Roller derby enthusiasts find camaraderie in sport – Washington Times

CLARKSBURG, W.Va. (AP) – When Mindy Parsley was a kid growing up on a farm outside Clarksburg, West Virginia, she spent a lot of time at the local roller rink. There were a lot of Friday and Saturday nights when she could be found skating in circles or shooting the duck, a term referring to a trick that involves squatting and sticking one leg forward while skating.

Then she grew up. She graduated from Bridgeport High in 1999 and then West Virginia University in 2004, before graduating from WVU’s College of Law in 2008, followed by getting a an advanced law degree at American University in Washington, D.C.

She worked in Washington for a while before coming back to West Virginia in 2010 to work for Legal Aid, followed by serving as a prosecutor in Marion County.

Today, she’s a 36-year-old Charleston resident and attorney who works for the West Virginia Supreme Court of Appeals by day. By night, she goes by the derby name “Minnie Hurl” and serves as president of the Chemical Valley Roller Girls.

This is a group of adult women who compete in roller derby “bouts” throughout the region and Eastern United States, and who practice locally at Skateland in Altizer. By trade, they cover an array of careers – from nurses to teachers to paralegals, with some college students and others. But all found their way back to the roller rink as adults to enjoy the camaraderie, to speed around the rink and to blow off some steam.

John McBrayer, who works with at-risk youth through his job at Prestera Center, serves as a derby referee and skates in men’s bouts when he gets the chance. His derby name is “The Mountain that Skates,” and he says there’s a common trend in derby skating that people seem to discover the hobby during a time of transition in their lives. It’s often said, “We ruin our bodies to save our souls,” he said with a laugh, adding, “They’re all cool, good-hearted people.”

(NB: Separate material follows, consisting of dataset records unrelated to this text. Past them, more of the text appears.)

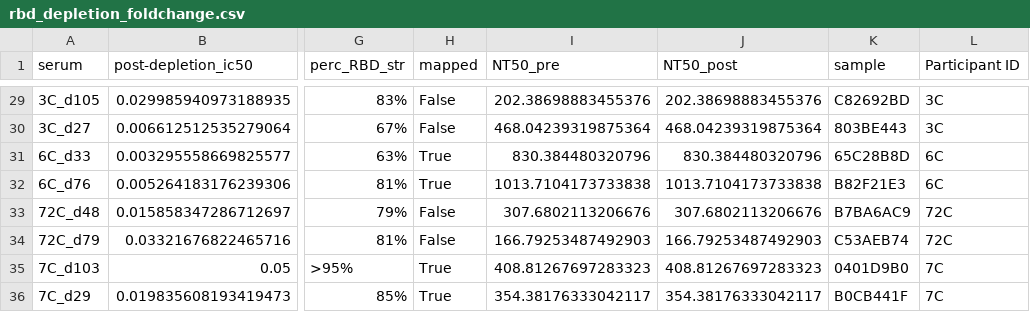
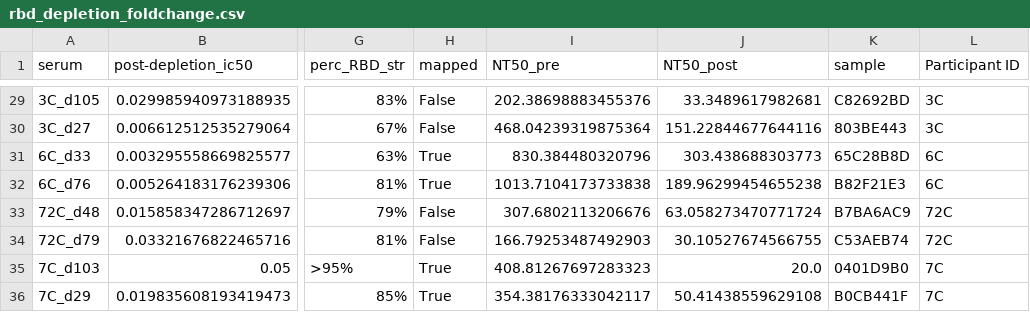
Before and after one commit to jbloomlab/SARS-CoV-2-RBD_MAP_HAARVI_sera, a CSV file: experimental_validations/results/rbd_depletion_foldchange.csv, drawn as a sheet; only a part is shown, gaps mark what is left out; the diff covers the shown part only; the diff names each change by its address in the sheet, - before the commit and + after, or states it on an @@ line.

Commit message:
fix error in post-depletion NT50

```diff
--- a/experimental_validations/results/rbd_depletion_foldchange.csv
+++ b/experimental_validations/results/rbd_depletion_foldchange.csv
-J29 (NT50_post): 202.38698883455376
+J29 (NT50_post): 33.3489617982681
-J30 (NT50_post): 468.04239319875364
+J30 (NT50_post): 151.22844677644116
-J31 (NT50_post): 830.384480320796
+J31 (NT50_post): 303.438688303773
-J32 (NT50_post): 1013.7104173733838
+J32 (NT50_post): 189.96299454655238
-J33 (NT50_post): 307.6802113206676
+J33 (NT50_post): 63.058273470771724
-J34 (NT50_post): 166.79253487492903
+J34 (NT50_post): 30.10527674566755
-J35 (NT50_post): 408.81267697283323
+J35 (NT50_post): 20.0
-J36 (NT50_post): 354.38176333042117
+J36 (NT50_post): 50.41438559629108
```
Also changed, not shown: 27 edited cells elsewhere in this file, 5 other files.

It’s not as rough as it used to be, said Parsley, who got into derby skating a couple years ago after many years of wanting to give it a try but never being able to find a local program and an accessible schedule.

She had recently taken her young niece skating and realized how much she missed it.

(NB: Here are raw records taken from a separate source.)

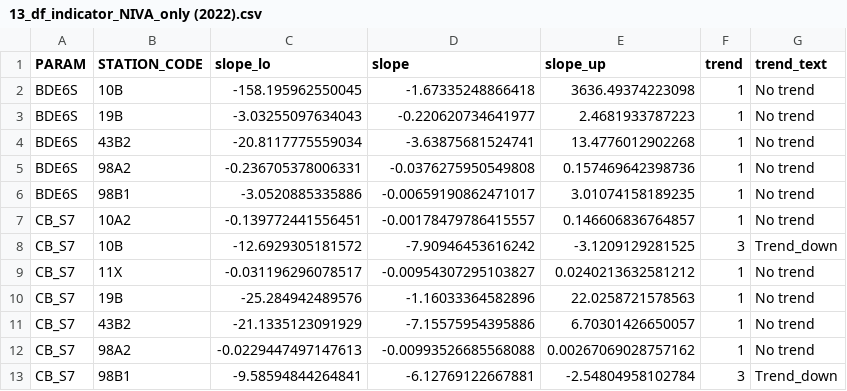
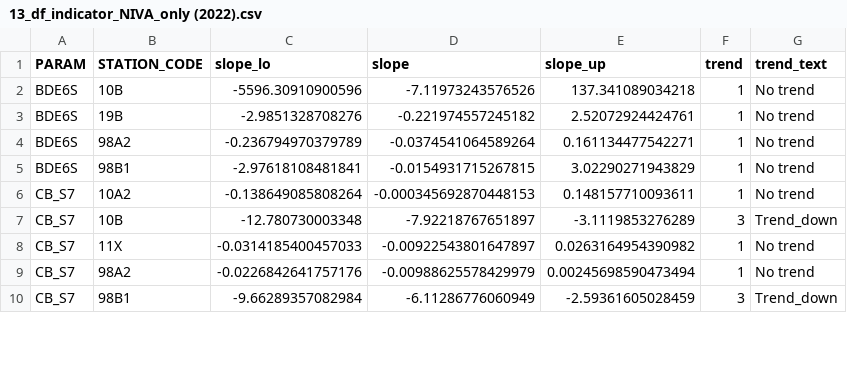
Before and after one commit to DagHjermann/Contaminant_indicators, a CSV file: Data/13_df_indicator_NIVA_only (2022).csv, drawn as a sheet; only a part is shown; the diff covers the shown part only.

Commit message:
Update 13_df_indicator_NIVA_only (2022).csv

```diff
--- a/Data/13_df_indicator_NIVA_only (2022).csv
+++ b/Data/13_df_indicator_NIVA_only (2022).csv
@@ -1,13 +1,10 @@
 PARAM,STATION_CODE,slope_lo,slope,slope_up,trend,trend_text
-BDE6S,10B,-158.195962550045,-1.67335248866418,3636.49374223098,1,No trend
-BDE6S,19B,-3.03255097634043,-0.220620734641977,2.4681933787223,1,No trend
-BDE6S,43B2,-20.8117775559034,-3.63875681524741,13.4776012902268,1,No trend
-BDE6S,98A2,-0.236705378006331,-0.0376275950549808,0.157469642398736,1,No trend
-BDE6S,98B1,-3.0520885335886,-0.00659190862471017,3.01074158189235,1,No trend
-CB_S7,10A2,-0.139772441556451,-0.00178479786415557,0.146606836764857,1,No trend
-CB_S7,10B,-12.6929305181572,-7.90946453616242,-3.1209129281525,3,Trend_down
-CB_S7,11X,-0.031196296078517,-0.00954307295103827,0.0240213632581212,1,No trend
-CB_S7,19B,-25.284942489576,-1.16033364582896,22.0258721578563,1,No trend
-CB_S7,43B2,-21.1335123091929,-7.15575954395886,6.70301426650057,1,No trend
-CB_S7,98A2,-0.0229447497147613,-0.00993526685568088,0.00267069028757162,1,No trend
-CB_S7,98B1,-9.58594844264841,-6.12769122667881,-2.54804958102784,3,Trend_down
+BDE6S,10B,-5596.30910900596,-7.11973243576526,137.341089034218,1,No trend
+BDE6S,19B,-2.9851328708276,-0.221974557245182,2.52072924424761,1,No trend
+BDE6S,98A2,-0.236794970379789,-0.0374541064589264,0.161134477542271,1,No trend
+BDE6S,98B1,-2.97618108481841,-0.0154931715267815,3.02290271943829,1,No trend
+CB_S7,10A2,-0.138649085808264,-0.000345692870448153,0.148157710093611,1,No trend
+CB_S7,10B,-12.780730003348,-7.92218767651897,-3.1119853276289,3,Trend_down
+CB_S7,11X,-0.0314185400457033,-0.00922543801647897,0.0263164954390982,1,No trend
+CB_S7,98A2,-0.0226842641757176,-0.00988625578429979,0.00245698590473494,1,No trend
+CB_S7,98B1,-9.66289357082984,-6.11286776060949,-2.59361605028459,3,Trend_down
```
Also changed, not shown: 1 added row, 1 removed row and 99 edited cells elsewhere in this file.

“I hadn’t skated in 20 years, but I realized I can still skate and I’m not going to break every bone,” Parsley said. “I fell into this group of super cool ladies. We’re all different, but we have similarities.”

It’s nice that there’s a team sport for women that they can learn from scratch as an adult, McBrayer said.

“If you join a soccer league, they’re going to expect you to know how to play already,” he said. When it comes to roller derby skating, they start by teaching novices about safety gear, which includes a helmet, elbow and knee pads, wrist guards and mouth guards, and then they teach them about the game from scratch. They learn how to start, stop and fall safely, and the rules and strategies for playing.

In roller derby bouts, there are two teams with five players skating at a time. Each team has one skater called a “jammer” and four skaters called “blockers” on the rink. Each team’s jammer aims to get ahead and pass the other team’s skaters. The blockers on each team try to prevent the other team’s jammers from getting ahead while also protecting their own jammer so she can do her thing. The blockers skate in “packs.”

The bouts are broken down into two-minute sessions called “jams,” and the jammer gets points for every member of the opposite team that she passes (meaning her hips have to be in front of the opposing player). If she laps the other team’s jammer, she scores a grand slam for five points.

There are rules to encourage safety. Skaters cannot use their hands, so there’s no punching. They cannot strike others on the head or square on the back or from the knee down. They can only strike each other on the sides from their mid thigh up to their shoulder. Any violations lead to time in the penalty box, and after seven trips to the penalty box, or one particularly nasty violation, a skater is expelled from the bout.

“When derby is going on all cylinders, it’s beautiful and brutal to watch,” McBrayer said.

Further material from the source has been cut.